§ **WORK TO COMPLETE**: Using the entries that follow, give only the number of lines with the word "resources" in them.

(Stored records)
=-=-=-=-=
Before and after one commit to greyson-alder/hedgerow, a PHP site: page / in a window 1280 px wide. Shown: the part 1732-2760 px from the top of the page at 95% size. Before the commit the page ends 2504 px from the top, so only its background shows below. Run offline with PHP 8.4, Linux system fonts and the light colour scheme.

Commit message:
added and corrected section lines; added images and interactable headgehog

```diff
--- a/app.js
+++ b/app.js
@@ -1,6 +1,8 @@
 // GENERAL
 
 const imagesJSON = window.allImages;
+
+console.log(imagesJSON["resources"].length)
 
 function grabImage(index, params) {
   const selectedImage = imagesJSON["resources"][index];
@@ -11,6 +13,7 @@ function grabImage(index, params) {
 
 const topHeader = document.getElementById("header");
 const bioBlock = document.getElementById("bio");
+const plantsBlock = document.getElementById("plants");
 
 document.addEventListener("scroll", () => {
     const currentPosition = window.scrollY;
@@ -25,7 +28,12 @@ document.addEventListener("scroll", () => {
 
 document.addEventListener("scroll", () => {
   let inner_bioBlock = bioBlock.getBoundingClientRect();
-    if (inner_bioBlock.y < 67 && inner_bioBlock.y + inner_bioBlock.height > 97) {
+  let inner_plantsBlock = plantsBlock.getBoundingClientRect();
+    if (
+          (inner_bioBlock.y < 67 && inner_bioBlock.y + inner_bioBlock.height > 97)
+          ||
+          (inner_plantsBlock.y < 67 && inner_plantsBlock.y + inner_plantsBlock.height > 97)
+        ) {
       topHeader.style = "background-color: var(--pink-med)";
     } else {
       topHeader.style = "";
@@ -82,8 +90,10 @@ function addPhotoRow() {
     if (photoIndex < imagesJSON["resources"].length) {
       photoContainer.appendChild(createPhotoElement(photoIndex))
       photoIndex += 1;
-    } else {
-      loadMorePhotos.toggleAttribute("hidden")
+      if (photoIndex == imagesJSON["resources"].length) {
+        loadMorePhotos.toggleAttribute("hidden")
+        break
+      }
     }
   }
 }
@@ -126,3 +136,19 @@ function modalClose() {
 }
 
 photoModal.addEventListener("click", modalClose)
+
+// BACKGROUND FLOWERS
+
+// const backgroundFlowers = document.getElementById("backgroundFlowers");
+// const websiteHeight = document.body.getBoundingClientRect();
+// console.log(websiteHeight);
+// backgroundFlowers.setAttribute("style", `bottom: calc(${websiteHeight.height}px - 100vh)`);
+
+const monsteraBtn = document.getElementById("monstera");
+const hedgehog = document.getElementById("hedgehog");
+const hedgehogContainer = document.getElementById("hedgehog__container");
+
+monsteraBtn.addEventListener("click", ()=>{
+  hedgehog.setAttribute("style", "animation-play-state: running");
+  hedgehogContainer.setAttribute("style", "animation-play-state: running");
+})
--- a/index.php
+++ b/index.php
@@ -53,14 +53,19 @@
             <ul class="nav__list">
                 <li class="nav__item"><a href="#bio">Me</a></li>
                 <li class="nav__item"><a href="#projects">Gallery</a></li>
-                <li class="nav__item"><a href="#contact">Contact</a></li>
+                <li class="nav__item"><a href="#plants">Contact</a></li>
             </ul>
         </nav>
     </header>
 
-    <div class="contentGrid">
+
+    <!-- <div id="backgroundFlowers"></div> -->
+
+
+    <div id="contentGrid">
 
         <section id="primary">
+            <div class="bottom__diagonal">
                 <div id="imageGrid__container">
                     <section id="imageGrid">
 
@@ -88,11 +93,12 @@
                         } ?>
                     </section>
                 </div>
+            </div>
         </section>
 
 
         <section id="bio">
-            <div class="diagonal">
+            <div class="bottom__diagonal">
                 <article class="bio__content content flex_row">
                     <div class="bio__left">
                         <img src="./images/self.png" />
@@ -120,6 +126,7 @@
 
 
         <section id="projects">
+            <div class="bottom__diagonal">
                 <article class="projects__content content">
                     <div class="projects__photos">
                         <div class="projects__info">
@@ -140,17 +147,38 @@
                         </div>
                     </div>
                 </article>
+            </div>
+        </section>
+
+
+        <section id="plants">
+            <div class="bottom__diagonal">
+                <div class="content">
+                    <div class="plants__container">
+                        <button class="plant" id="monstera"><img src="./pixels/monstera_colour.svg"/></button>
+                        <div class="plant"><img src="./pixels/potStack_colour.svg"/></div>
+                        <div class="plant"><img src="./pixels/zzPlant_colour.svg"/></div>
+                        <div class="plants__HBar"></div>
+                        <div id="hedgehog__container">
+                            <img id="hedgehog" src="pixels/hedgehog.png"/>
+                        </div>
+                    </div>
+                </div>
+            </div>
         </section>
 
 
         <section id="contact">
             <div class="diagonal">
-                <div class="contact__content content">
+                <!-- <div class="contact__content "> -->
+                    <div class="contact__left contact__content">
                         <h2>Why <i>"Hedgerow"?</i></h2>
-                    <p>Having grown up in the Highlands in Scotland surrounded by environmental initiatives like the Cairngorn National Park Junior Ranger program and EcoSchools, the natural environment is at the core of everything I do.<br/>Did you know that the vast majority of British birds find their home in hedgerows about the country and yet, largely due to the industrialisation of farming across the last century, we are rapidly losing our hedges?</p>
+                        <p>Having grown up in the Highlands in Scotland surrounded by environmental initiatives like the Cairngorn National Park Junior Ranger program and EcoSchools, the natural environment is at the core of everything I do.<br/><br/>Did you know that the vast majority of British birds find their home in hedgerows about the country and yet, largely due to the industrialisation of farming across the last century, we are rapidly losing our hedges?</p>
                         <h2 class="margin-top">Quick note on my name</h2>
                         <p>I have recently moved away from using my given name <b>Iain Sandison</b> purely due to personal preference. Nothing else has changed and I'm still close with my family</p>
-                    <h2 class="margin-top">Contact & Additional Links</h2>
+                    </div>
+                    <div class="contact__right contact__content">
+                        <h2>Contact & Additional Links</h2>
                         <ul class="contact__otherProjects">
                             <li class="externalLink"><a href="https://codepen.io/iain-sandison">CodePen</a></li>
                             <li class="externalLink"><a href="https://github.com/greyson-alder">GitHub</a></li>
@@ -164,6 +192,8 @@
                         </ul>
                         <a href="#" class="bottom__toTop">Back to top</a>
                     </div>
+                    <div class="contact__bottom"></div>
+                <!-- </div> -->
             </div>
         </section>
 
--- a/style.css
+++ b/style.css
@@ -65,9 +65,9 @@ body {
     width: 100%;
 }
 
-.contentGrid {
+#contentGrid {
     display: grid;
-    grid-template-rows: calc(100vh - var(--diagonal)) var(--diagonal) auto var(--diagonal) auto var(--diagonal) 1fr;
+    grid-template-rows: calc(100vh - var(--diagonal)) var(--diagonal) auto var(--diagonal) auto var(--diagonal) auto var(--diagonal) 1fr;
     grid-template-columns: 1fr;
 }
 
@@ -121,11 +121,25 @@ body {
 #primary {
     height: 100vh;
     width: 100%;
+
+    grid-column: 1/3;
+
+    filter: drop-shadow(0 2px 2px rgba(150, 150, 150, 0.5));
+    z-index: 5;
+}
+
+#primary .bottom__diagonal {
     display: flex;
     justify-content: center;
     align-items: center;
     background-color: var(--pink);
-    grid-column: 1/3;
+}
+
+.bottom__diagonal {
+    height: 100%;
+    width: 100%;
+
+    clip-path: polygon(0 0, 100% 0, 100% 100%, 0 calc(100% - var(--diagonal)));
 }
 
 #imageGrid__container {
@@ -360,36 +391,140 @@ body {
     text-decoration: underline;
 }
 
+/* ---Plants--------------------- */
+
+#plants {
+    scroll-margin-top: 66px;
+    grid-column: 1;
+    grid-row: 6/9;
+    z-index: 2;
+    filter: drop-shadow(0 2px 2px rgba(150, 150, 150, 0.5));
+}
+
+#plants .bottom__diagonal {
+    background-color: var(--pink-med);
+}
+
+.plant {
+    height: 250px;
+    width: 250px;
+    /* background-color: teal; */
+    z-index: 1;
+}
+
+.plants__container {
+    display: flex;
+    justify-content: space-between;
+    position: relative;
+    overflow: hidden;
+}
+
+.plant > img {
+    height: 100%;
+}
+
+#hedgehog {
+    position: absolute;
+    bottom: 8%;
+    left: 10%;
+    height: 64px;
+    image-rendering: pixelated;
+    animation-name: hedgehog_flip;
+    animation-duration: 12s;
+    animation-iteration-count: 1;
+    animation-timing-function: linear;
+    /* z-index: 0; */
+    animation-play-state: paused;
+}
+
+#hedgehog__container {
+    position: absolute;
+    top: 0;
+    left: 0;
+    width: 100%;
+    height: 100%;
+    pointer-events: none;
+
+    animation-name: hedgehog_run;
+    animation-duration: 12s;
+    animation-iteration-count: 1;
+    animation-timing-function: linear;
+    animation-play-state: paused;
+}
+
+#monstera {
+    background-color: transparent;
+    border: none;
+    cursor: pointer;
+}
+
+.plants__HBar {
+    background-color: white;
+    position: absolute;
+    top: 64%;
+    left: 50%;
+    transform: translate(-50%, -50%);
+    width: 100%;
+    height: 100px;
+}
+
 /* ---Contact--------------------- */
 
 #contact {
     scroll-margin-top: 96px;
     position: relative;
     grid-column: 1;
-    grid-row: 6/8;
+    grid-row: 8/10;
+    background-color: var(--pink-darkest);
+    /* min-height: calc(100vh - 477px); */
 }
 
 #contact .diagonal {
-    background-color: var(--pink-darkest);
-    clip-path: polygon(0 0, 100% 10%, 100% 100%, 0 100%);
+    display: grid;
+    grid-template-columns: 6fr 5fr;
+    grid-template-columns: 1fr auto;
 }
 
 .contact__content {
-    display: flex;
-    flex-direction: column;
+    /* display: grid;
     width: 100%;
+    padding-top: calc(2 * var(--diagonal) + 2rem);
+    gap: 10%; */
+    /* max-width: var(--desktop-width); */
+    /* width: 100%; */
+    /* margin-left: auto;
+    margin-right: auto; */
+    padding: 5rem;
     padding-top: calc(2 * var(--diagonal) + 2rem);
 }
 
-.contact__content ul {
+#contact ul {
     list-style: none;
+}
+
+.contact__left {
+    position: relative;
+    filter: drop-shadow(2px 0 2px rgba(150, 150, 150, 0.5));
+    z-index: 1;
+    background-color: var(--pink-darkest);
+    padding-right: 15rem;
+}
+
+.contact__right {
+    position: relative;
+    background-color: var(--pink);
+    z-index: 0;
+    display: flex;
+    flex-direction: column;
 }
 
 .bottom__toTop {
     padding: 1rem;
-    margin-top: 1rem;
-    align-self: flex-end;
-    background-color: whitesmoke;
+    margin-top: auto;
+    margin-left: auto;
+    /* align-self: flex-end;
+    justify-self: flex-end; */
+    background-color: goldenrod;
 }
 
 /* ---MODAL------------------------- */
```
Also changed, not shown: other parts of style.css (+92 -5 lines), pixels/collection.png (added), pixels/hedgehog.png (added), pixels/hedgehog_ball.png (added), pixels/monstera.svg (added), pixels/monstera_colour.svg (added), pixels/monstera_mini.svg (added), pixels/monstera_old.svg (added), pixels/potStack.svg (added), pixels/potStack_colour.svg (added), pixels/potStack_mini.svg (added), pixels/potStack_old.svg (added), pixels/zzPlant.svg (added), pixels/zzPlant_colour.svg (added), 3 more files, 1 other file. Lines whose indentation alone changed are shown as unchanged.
=-=-=-=-=
§ **SOLUTION**: 4